Prior to this past weekend, I had the privilege of hanging with the League of Extraordinary Gz for a few days in Atlanta for A3C. The more interaction I saw with them, the more I felt like it wasn’t a crew of rappers with different mentalities. Instead, they worked and moved like a family. Everyone ate together, everyone partied together and everyone leaned on one another when it came time to tear things up on a stage.
My introduction to the League came sometime in 2010 when their manager Sais sent me a copy of Concealed Weapons Vol. 2 and the first thing that made me take them seriously as the “Wu-Tang Of Austin” was the lead single. “We Gon Make It” was blue collar, aggressive and catered to a select group of people who knew damn well their dreams weren’t going to be stopped regardless of outcomes or situations. While Reggie Coby batted in the lead off spot, Esbe Da 6th Street Bully’s clean up role put things in a different perspective.

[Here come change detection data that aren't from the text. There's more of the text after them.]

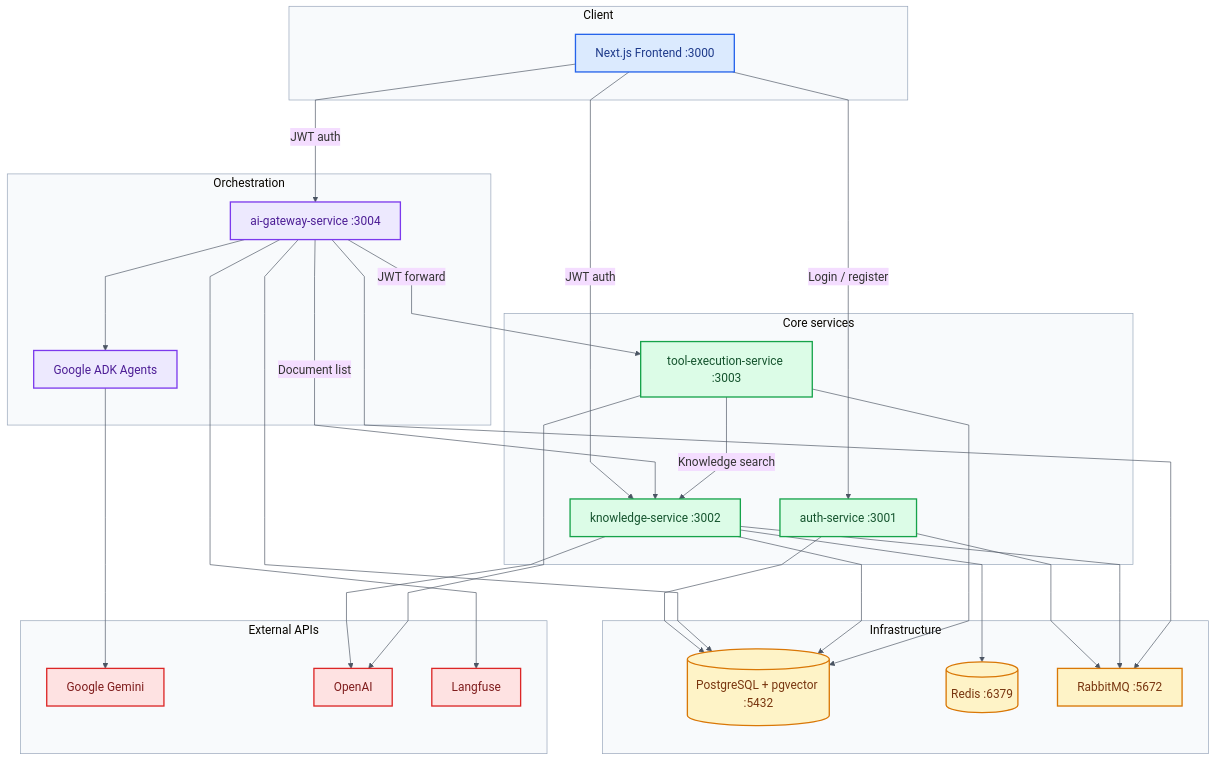
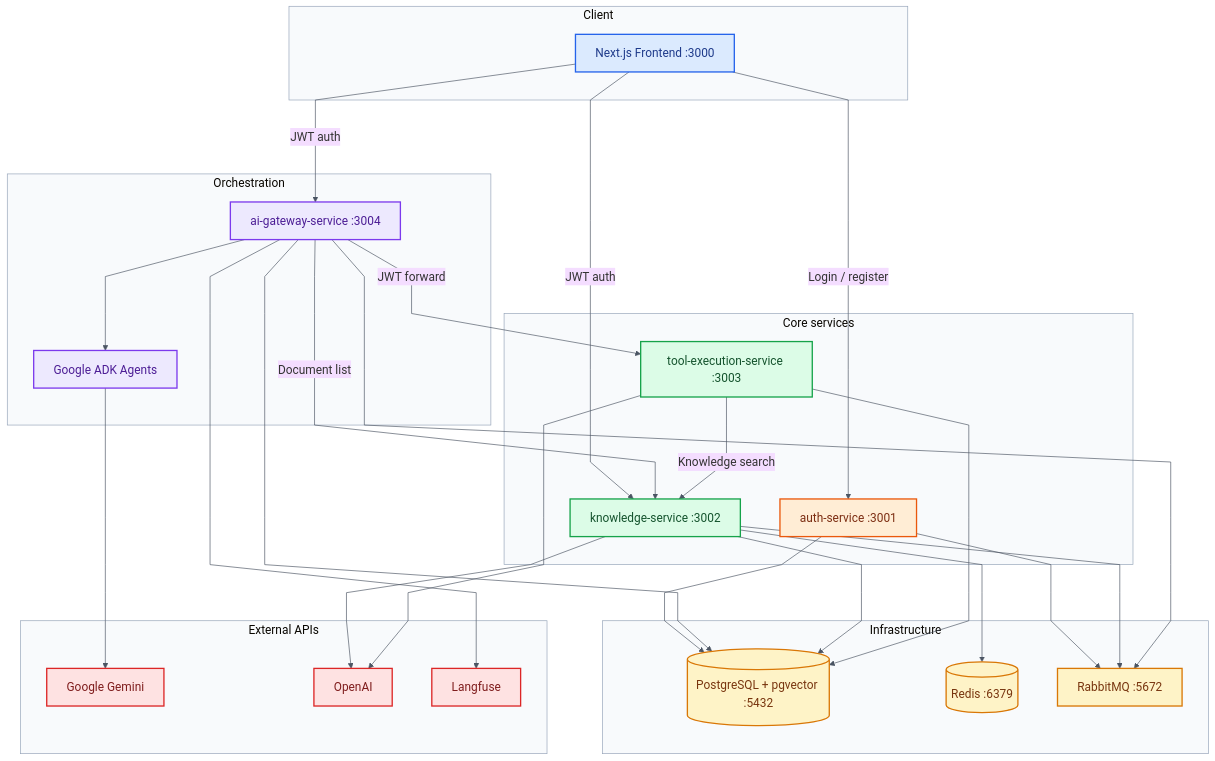
The first of 2 diagrams in README.md (Danilka-Akarawita/Assignment), drawn with Mermaid before and after one commit.

Commit message:
modifed the diagrams

````diff
--- a/README.md
+++ b/README.md
@@ -34,67 +34,69 @@
 ```mermaid
 %%{init: {'theme':'base','flowchart': {'curve':'linear','nodeSpacing': 60,'rankSpacing': 85},'themeVariables': {'fontFamily':'Arial','fontSize':'18px','lineColor':'#4b5563','clusterBkg':'#f8fafc','clusterBorder':'#94a3b8'}}}%%
 flowchart TB
   subgraph client [Client]
     FE[Next.js Frontend :3000]
   end
 
   subgraph gateway [Orchestration]
     GW[ai-gateway-service :3004]
     ADK[Google ADK Agents]
     GW --> ADK
   end
 
   subgraph core [Core services]
     AUTH[auth-service :3001]
     KNOW[knowledge-service :3002]
     TOOLS[tool-execution-service :3003]
   end
 
   subgraph infra [Infrastructure]
     PG[(PostgreSQL + pgvector :5432)]
     REDIS[(Redis :6379)]
     RMQ[RabbitMQ :5672]
   end
 
   subgraph external [External APIs]
     GEMINI[Google Gemini]
     OPENAI[OpenAI]
     LF[Langfuse]
   end
 
   FE -->|Login / register| AUTH
   FE -->|JWT auth| GW
   FE -->|JWT auth| KNOW
 
   GW -->|Document list| KNOW
   GW -->|JWT forward| TOOLS
   TOOLS -->|Knowledge search| KNOW
 
   AUTH --> PG
   GW --> PG
   KNOW --> PG
   TOOLS --> PG
 
   KNOW --> REDIS
   KNOW --> OPENAI
   TOOLS --> OPENAI
 
   AUTH --> RMQ
   KNOW --> RMQ
   GW --> RMQ
 
   ADK --> GEMINI
   GW --> LF
 
-  classDef client fill:#dbeafe,stroke:#2563eb,color:#1e3a8a,stroke-width:2px;
-  classDef orchestration fill:#ede9fe,stroke:#7c3aed,color:#4c1d95,stroke-width:2px;
-  classDef service fill:#dcfce7,stroke:#16a34a,color:#14532d,stroke-width:2px;
-  classDef infra fill:#fef3c7,stroke:#d97706,color:#78350f,stroke-width:2px;
+  classDef ui fill:#dbeafe,stroke:#2563eb,color:#1e3a8a,stroke-width:2px;
+  classDef auth fill:#ffedd5,stroke:#ea580c,color:#7c2d12,stroke-width:2px;
+  classDef gateway fill:#ede9fe,stroke:#7c3aed,color:#4c1d95,stroke-width:2px;
+  classDef services fill:#dcfce7,stroke:#16a34a,color:#14532d,stroke-width:2px;
+  classDef storage fill:#fef3c7,stroke:#d97706,color:#78350f,stroke-width:2px;
   classDef external fill:#fee2e2,stroke:#dc2626,color:#7f1d1d,stroke-width:2px;
 
-  class FE client;
-  class GW,ADK orchestration;
-  class AUTH,KNOW,TOOLS service;
-  class PG,REDIS,RMQ infra;
+  class FE ui;
+  class AUTH auth;
+  class GW,ADK gateway;
+  class KNOW,TOOLS services;
+  class PG,REDIS,RMQ storage;
   class GEMINI,OPENAI,LF external;
 ```
````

He made mentions to fatherhood, how his hopes of becoming big outside of Austin was still going on despite the issues within. He made no qualms of being frail or sick. He cornered the track and shook the change out of it, refusing to let his voice be turned away from the door of success. Then the tape flowed into the other 8 members respective tracks and the crew was solidified.
Last Friday, medical complications took the life of an individual who had just a week prior came to Atlanta for A3C to continue the message echoed on by “We Gon’ Make It”. He was big, ferocious on the microphone and jumped like a madman when the Gz “Wake Yo Bitch Ass Up” followed his solo introduction, “Bully Basics”.

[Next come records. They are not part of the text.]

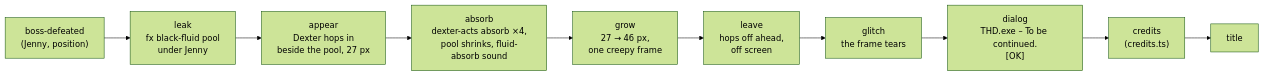
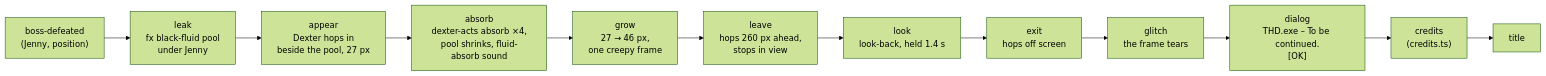
Before and after one commit to THD-AI/WinCS: the third of 4 diagrams in docs/03-STORY-AND-CAST.md, drawn with Mermaid (forest theme). The commit also changed other lines of this file and 9 other files, not shown here.

First line of the commit message:
feat: give the slice's story an arc: watched, silence, look back

````diff
--- a/docs/03-STORY-AND-CAST.md
+++ b/docs/03-STORY-AND-CAST.md
@@ -90,12 +124,14 @@
 ```mermaid
 flowchart LR
   E["boss-defeated<br/>(Jenny, position)"] --> L["leak<br/>fx black-fluid pool<br/>under Jenny"]
   L --> A["appear<br/>Dexter hops in<br/>beside the pool, 27 px"]
   A --> B["absorb<br/>dexter-acts absorb ×4,<br/>pool shrinks, fluid-absorb sound"]
   B --> G["grow<br/>27 → 46 px,<br/>one creepy frame"]
-  G --> H["leave<br/>hops off ahead,<br/>off screen"]
-  H --> X["glitch<br/>the frame tears"]
+  G --> H["leave<br/>hops 260 px ahead,<br/>stops in view"]
+  H --> LK["look<br/>look-back, held 1.4 s"]
+  LK --> EX["exit<br/>hops off screen"]
+  EX --> X["glitch<br/>the frame tears"]
   X --> D["dialog<br/>THD.exe – To be continued.<br/>[OK]"]
   D --> C["credits<br/>(credits.ts)"]
   C --> T["title"]
 ```
````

As an outsider who found his way inside, the death of Esbe hurt me. The League not only lost a brother, his children lost their father and a life with so much promise and so much potential finally being dusted off was no longer with us.
Take time out to respect the life of Octavis and respect the one you still have. He was a friend of mine in the short time I knew him and more than ever he’ll be on my conscious as I continue to walk the Earth. We’re gonna make it. We’re gonna make it.

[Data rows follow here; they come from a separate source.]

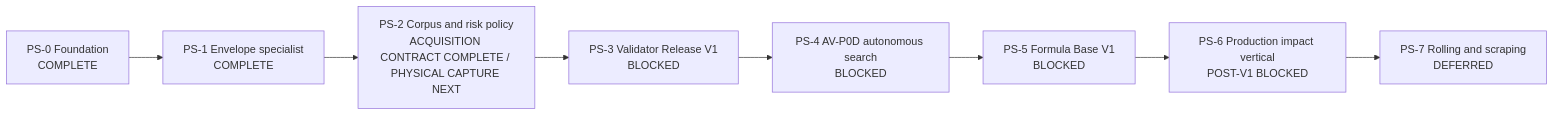
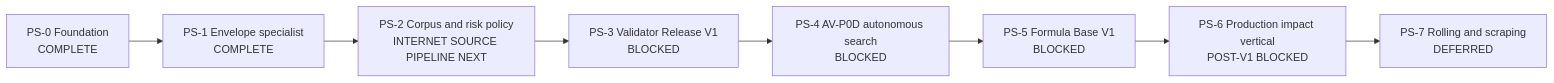
Before and after one commit to kaifaty/NextEngine: the diagram in docs/plans/physical-sound-synthesis-roadmap.md, drawn with Mermaid. The commit also changed other lines of this file and 8 other files, not shown here.

````diff
--- a/docs/plans/physical-sound-synthesis-roadmap.md
+++ b/docs/plans/physical-sound-synthesis-roadmap.md
@@ -91,10 +94,10 @@
 ```mermaid
 flowchart LR
     PS0["PS-0 Foundation<br/>COMPLETE"] --> PS1["PS-1 Envelope specialist<br/>COMPLETE"]
-    PS1 --> PS2["PS-2 Corpus and risk policy<br/>ACQUISITION CONTRACT COMPLETE / PHYSICAL CAPTURE NEXT"]
+    PS1 --> PS2["PS-2 Corpus and risk policy<br/>INTERNET SOURCE PIPELINE NEXT"]
     PS2 --> PS3["PS-3 Validator Release V1<br/>BLOCKED"]
     PS3 --> PS4["PS-4 AV-P0D autonomous search<br/>BLOCKED"]
     PS4 --> PS5["PS-5 Formula Base V1<br/>BLOCKED"]
     PS5 --> PS6["PS-6 Production impact vertical<br/>POST-V1 BLOCKED"]
     PS6 --> PS7["PS-7 Rolling and scraping<br/>DEFERRED"]
 ```
````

Our sister blog SteadyBloggin’ mentioned Dred Skott several times over the years for their unique contribution to Texas Hip Hop. Esbe and Reggie created songs with substantive lyrics that had applicability to their listener’s daily lives. They had an ear for fresh yet old school-style beats and with that, they added another dimension to Texas Hip Hop; a dimension that is currently quite shallow—comparable Texas acts are South Bound and Devin the Dude’s Coughee Brothaz. Esbe’s passing is definitely a loss for Texas Hip Hop.
Similar to Pimp C’s passing in 2007, Esbe’s also occurred at an exciting time in his musical career. This past summer, Dred Skott and the League of Extraordinary G’z toured with burgeoning Hip Hop artist Jackie Chain and the legendary Dead Prez. Esbe just recently returned home from performing at the A3C Hip Hop Festival.
So what’s the connection to the T.R.O.Y. blog? Well, aside from the fact that Esbe is a Hip Hop artist, right before he passed, he recorded a song with Reggie Coby about the late Troy Davis. The name of this song is T.R.O.Y. Their song is recorded over Pete Rock and CL Smooth’s T.R.O.Y. instrumental. Now, it’s on our blog, the T.R.O.Y blog. Take some time to listen and more importantly, take some time to reminisce. –Droopy
Dred Skott- T.R.O.Y. – 2011
Rest in Peace Esbe “The 6th St. Bully” (February 8, 1981-October 14, 2011)
Dred Skott- U Can’t Bury Me-2008